Kuhn argued that science is not a steady, cumulative acquisition of knowledge. Instead, science is “a series of peaceful interludes punctuated by intellectually violent revolutions” [Nicholas Wade, writing for Science], which he described as “the tradition-shattering complements to the tradition-bound activity of normal science.” After such revolutions, “one conceptual world view is replaced by another” [Wade]. [Emphasis added.]
Back in January this year I wrote about the 21st Century Library Model developed by professionals at the Utah State Library.
The USL Mission and Strategic Plan, … [addressed] these external influences on libraries, a 21st Century Library Model emerged as a pyramid with the professional development and retraining of the librarian as its base, upon which rests the full understanding and integration of technology using business processes that form the building blocks of a 21st Century Library, that support the absolute purpose for the existence of libraries – customer centered, relevant library services for 21st Century Library customers.
Is there a disconnect between the two ideas? Not in my mind.
The paradigm is “one conceptual world view” of the 21st Century Library. It is overarching and general by nature, and describes a library as viewed from a broad philosophical perspective.
The model is a smaller version of the real thing that should contain:
• All of the basic elements of the real thing, only simpler. (A model of a car doesn’t need all the working parts, but should have all the essential components of body, windows, light fixtures, wheels, etc.)
• It certainly should look enough like the real thing to be recognizable. (A model of a house should not be easily confused with a barn, or office, or church.)
• It should be useful in creating the real thing. (A model house provides the basic design, proportions, layout and appearance of the real house it represents.)
The 21st Century Library Paradigm is the concept of a library, and the 21st Century Library Model is the blue print for a library.
But, doesn’t a blue print describe a specific house? Yes.
How can all 21st Century libraries be unique if there is a “model” for one? Because the blueprint contains the details for building a specific structure, which presumably has a foundation, walls, windows, roof, plumbing, etc., that makes it a house – as opposed to an office skyscraper, or a sports arena.
The basic elements of a blueprint are common, but the way in which the architect assembles the specific parts to make a unique house is what makes it a unique house. Many decades ago after WWII when the suburbs accompanied the baby boom, houses were all pretty much alike – they were called cookie cutter houses. That is also a good analogy for the 20th Century Library – cookie cutter libraries. The cookie cutter library did the job of the 20th Century paradigm of the library – provide books.
The 21st Century Library is no longer all about books. It has to be so much more to fulfill the vastly different information needs of its citizenry and their advanced technology and information literacy capabilities.

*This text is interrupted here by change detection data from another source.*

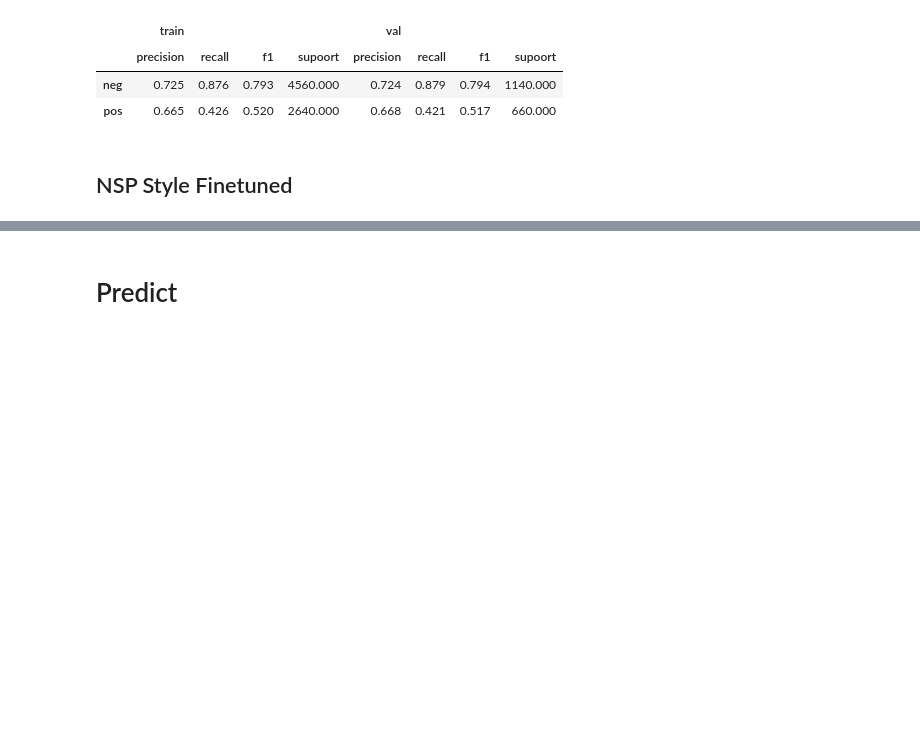
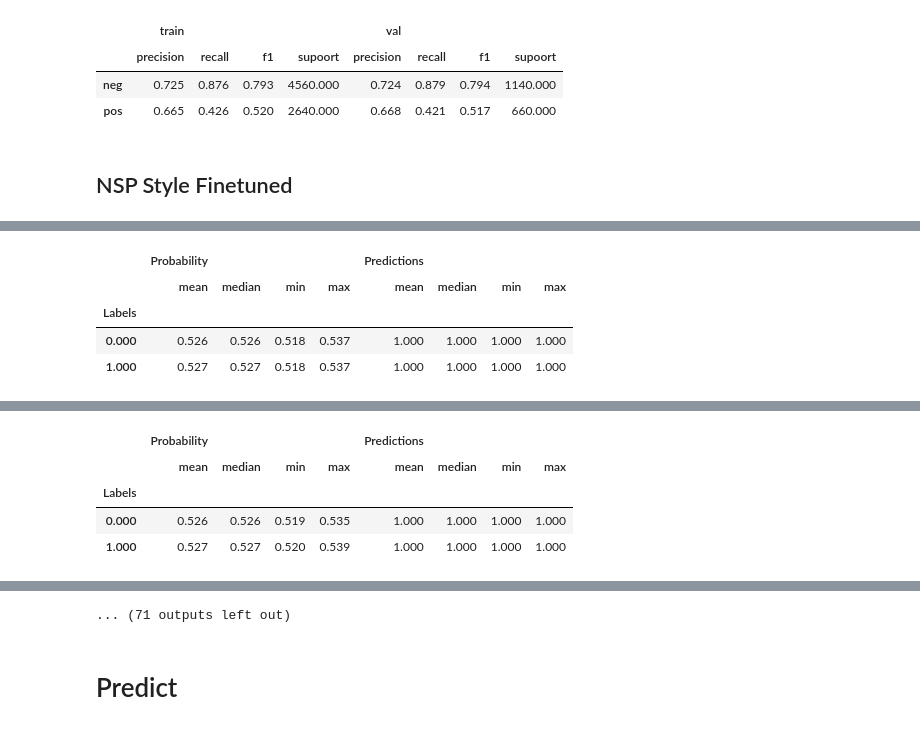
Before and after one commit to faizanahemad/facebook-hateful-memes, a Jupyter notebook: notebooks/Fasttext1DCNN.ipynb, the cells around one changed output, grey strips where cells are left out. Drawn from its saved outputs; the diff is of its cells as text; code cells hidden in the pictures; blank space fills up the shorter version.

```diff
--- a/notebooks/Fasttext1DCNN.ipynb
+++ b/notebooks/Fasttext1DCNN.ipynb
@@ -1339,0 +1577,68 @@ prfs
+# %%
+epochs = 24
+batch_size = 256
+lr_strategy = {
+    "model": {
+        "lr": optimizer_params["lr"] / 1000,
+        "finetune": False,
+        "encoder": {
+            "layer": {
+                "3": {
+                    "lr": optimizer_params["lr"] / 1e3,
+                    "finetune": True
+                },
+                "4": {
+                    "lr": optimizer_params["lr"] / 1e2,
+                    "finetune": True
+                },
+                "5": {
+                    "lr": optimizer_params["lr"] / 1e2,
+                    "finetune": True
+                }
+            }
+        },
+    }
+}
+model_fn = model_builder(AlbertClassifer,
+                         dict(classifier_dims=256,
+                              num_classes=2,
+                              embedding_dims=768,
+                              gaussian_noise=0.0, # 4.75
+                              dropout=0.05,
+                              word_masking_proba=0.15,
+                              internal_dims=512,
+                              final_layer_builder=fb_detr_loss_builder,
+                              n_layers=2,
+                              n_encoders=2,
+                              n_decoders=2,
+                              n_tokens_in=96,
+                              n_tokens_out=16,
+                              featurizer="transformer",
+                              model='./model-nsp',
+                              loss="focal",
+                              dice_loss_coef=0.0,
+                              auc_loss_coef=0.0,
+                              finetune=False),
+                         per_param_opts_fn=lr_strategy,
+                         optimiser_class=optimizer,
+                         optimiser_params=optimizer_params)
+
+kfold = False
+results, prfs = train_validate_ntimes(
+    model_fn,
+    data,
+    batch_size,
+    epochs,
+    kfold=kfold,
+    scheduler_init_fn=scheduler_init_fn,
+    model_call_back=reg_sched,
+    validation_epochs=[4, 7, 9, 11, 14, 17, 19, 23, 27, 31, 34, 37, 41, 44, 47, 51, 54],
+    show_model_stats=False,
+    sampling_policy="without_replacement")
+r2, p2 = results, prfs
+results
+prfs
+
+# 0.759	0.752 (0.717	0.716)
+# 0.0.760	0.745 (725	0.721) # 15m 41s
+# %% [output]
@@ -1339,0 +1656,5 @@ prfs
+|  | Probability |  |  |  | Predictions |  |  |  |
+|  | mean | median | min | max | mean | median | min | max |
+| Labels |  |  |  |  |  |  |  |  |
+| 0.000 | 0.526 | 0.526 | 0.518 | 0.537 | 1.000 | 1.000 | 1.000 | 1.000 |
+| 1.000 | 0.527 | 0.527 | 0.518 | 0.537 | 1.000 | 1.000 | 1.000 | 1.000 |
@@ -1339,0 +1672,5 @@ prfs
+|  | Probability |  |  |  | Predictions |  |  |  |
+|  | mean | median | min | max | mean | median | min | max |
+| Labels |  |  |  |  |  |  |  |  |
+| 0.000 | 0.526 | 0.526 | 0.519 | 0.535 | 1.000 | 1.000 | 1.000 | 1.000 |
+| 1.000 | 0.527 | 0.527 | 0.520 | 0.539 | 1.000 | 1.000 | 1.000 | 1.000 |
@@ -1340,2 +1737,3 @@ prfs
+... (71 outputs left out)
 # %% [markdown]
 # Predict
```
Also changed, not shown: parts of 24 cells of this notebook, 1 other file.
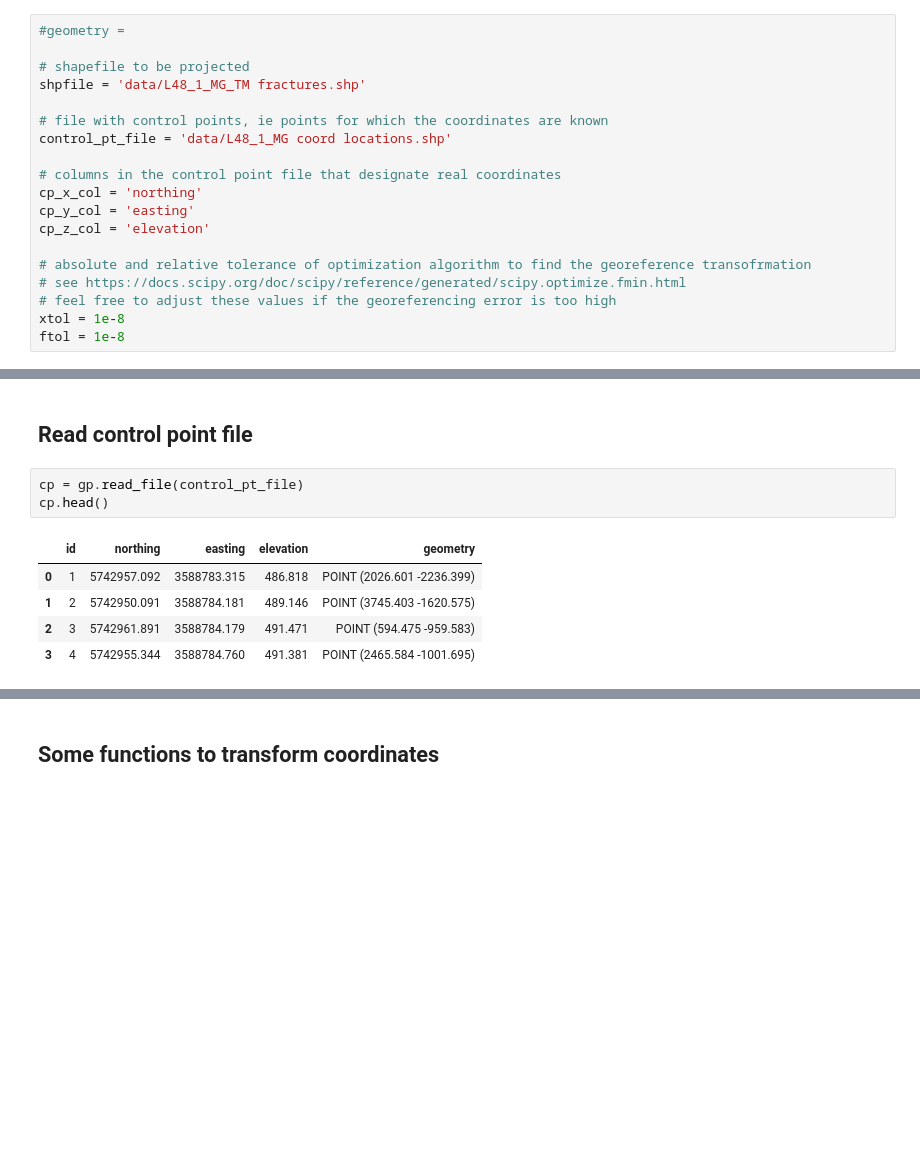
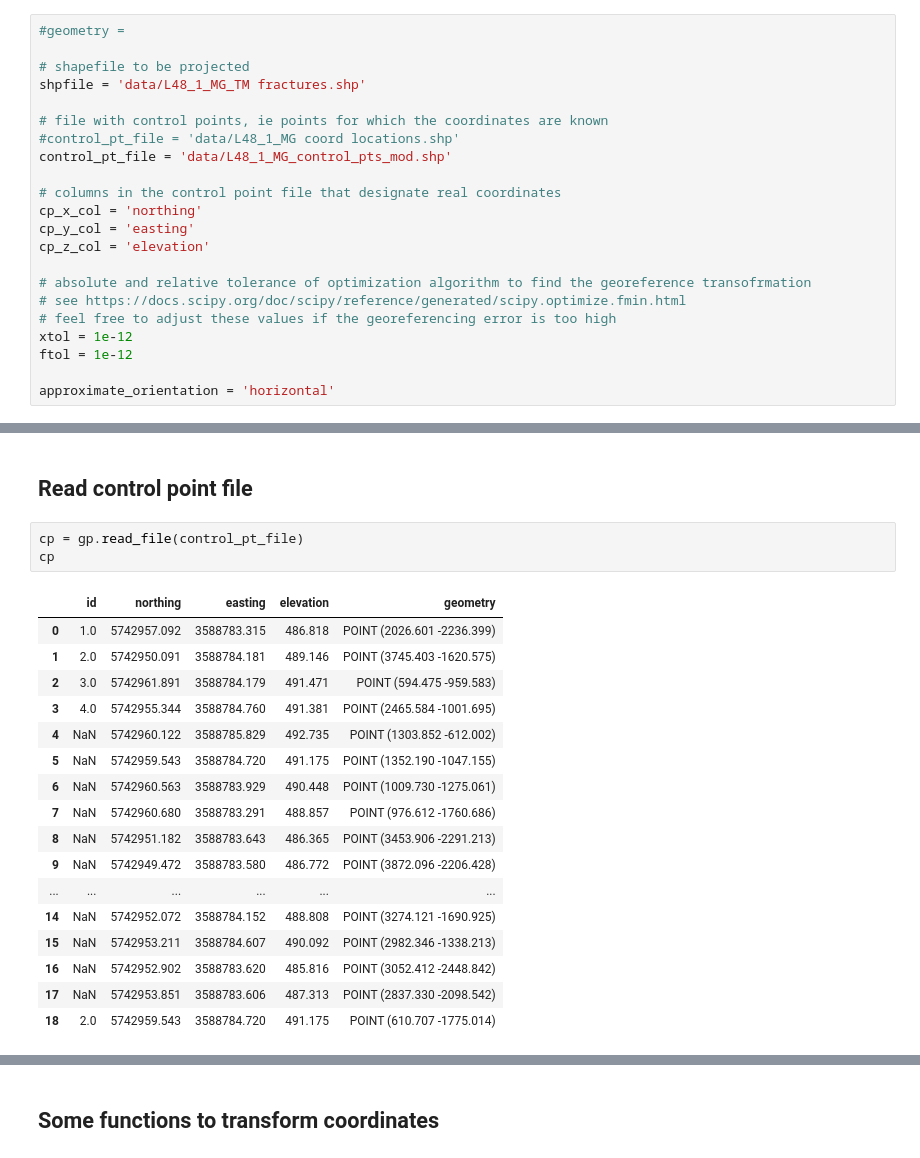
Before and after one commit to ElcoLuijendijk/georef_fracture_traces, a Jupyter notebook: georef_shapefiles.ipynb, the cells around one changed output, grey strips where cells are left out. Drawn from its saved outputs; the diff is of its cells as text; blank space fills up the shorter version.

```diff
--- a/georef_shapefiles.ipynb
+++ b/georef_shapefiles.ipynb
@@ -24,7 +26,8 @@ import sympy
 shpfile = 'data/L48_1_MG_TM fractures.shp'
 
 # file with control points, ie points for which the coordinates are known
-control_pt_file = 'data/L48_1_MG coord locations.shp'
+#control_pt_file = 'data/L48_1_MG coord locations.shp'
+control_pt_file = 'data/L48_1_MG_control_pts_mod.shp'
 
 # columns in the control point file that designate real coordinates
 cp_x_col = 'northing'
@@ -34,8 +37,10 @@ cp_z_col = 'elevation'
 # absolute and relative tolerance of optimization algorithm to find the georeference transofrmation
 # see https://docs.scipy.org/doc/scipy/reference/generated/scipy.optimize.fmin.html
 # feel free to adjust these values if the georeferencing error is too high
-xtol = 1e-8
-ftol = 1e-8
+xtol = 1e-12
+ftol = 1e-12
+
+approximate_orientation = 'horizontal'
 # %% [markdown]
 ## Optional parameters for projecting the 3D georefenced shapefile/lines onto a 2D plane
 # %%
@@ -54,13 +59,25 @@ pp_z_col = 'elevation'
 ## Read control point file
 # %%
 cp = gp.read_file(control_pt_file)
-cp.head()
+cp
 # %% [output]
 |  | id | northing | easting | elevation | geometry |
-| 0 | 1 | 5742957.092 | 3588783.315 | 486.818 | POINT (2026.601 -2236.399) |
-| 1 | 2 | 5742950.091 | 3588784.181 | 489.146 | POINT (3745.403 -1620.575) |
-| 2 | 3 | 5742961.891 | 3588784.179 | 491.471 | POINT (594.475 -959.583) |
-| 3 | 4 | 5742955.344 | 3588784.760 | 491.381 | POINT (2465.584 -1001.695) |
+| 0 | 1.0 | 5742957.092 | 3588783.315 | 486.818 | POINT (2026.601 -2236.399) |
+| 1 | 2.0 | 5742950.091 | 3588784.181 | 489.146 | POINT (3745.403 -1620.575) |
+| 2 | 3.0 | 5742961.891 | 3588784.179 | 491.471 | POINT (594.475 -959.583) |
+| 3 | 4.0 | 5742955.344 | 3588784.760 | 491.381 | POINT (2465.584 -1001.695) |
+| 4 | NaN | 5742960.122 | 3588785.829 | 492.735 | POINT (1303.852 -612.002) |
+| 5 | NaN | 5742959.543 | 3588784.720 | 491.175 | POINT (1352.190 -1047.155) |
+| 6 | NaN | 5742960.563 | 3588783.929 | 490.448 | POINT (1009.730 -1275.061) |
+| 7 | NaN | 5742960.680 | 3588783.291 | 488.857 | POINT (976.612 -1760.686) |
+| 8 | NaN | 5742951.182 | 3588783.643 | 486.365 | POINT (3453.906 -2291.213) |
+| 9 | NaN | 5742949.472 | 3588783.580 | 486.772 | POINT (3872.096 -2206.428) |
+| ... | ... | ... | ... | ... | ... |
+| 14 | NaN | 5742952.072 | 3588784.152 | 488.808 | POINT (3274.121 -1690.925) |
+| 15 | NaN | 5742953.211 | 3588784.607 | 490.092 | POINT (2982.346 -1338.213) |
+| 16 | NaN | 5742952.902 | 3588783.620 | 485.816 | POINT (3052.412 -2448.842) |
+| 17 | NaN | 5742953.851 | 3588783.606 | 487.313 | POINT (2837.330 -2098.542) |
+| 18 | 2.0 | 5742959.543 | 3588784.720 | 491.175 | POINT (610.707 -1775.014) |
 # %%
 src = np.array([g.coords[:][0] for g in cp.geometry])
 dst = np.array(list(zip(cp[cp_x_col], cp[cp_y_col], cp[cp_z_col])))
```
Also changed, not shown: parts of 28 cells of this notebook, 29 other files.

The 21st Century Library Paradigm is the concept of a library, and the 21st Century Library Model is the blue print for a library. The concept of the library defines what the blueprint of the library will create. You are the architect of your 21st Century Library.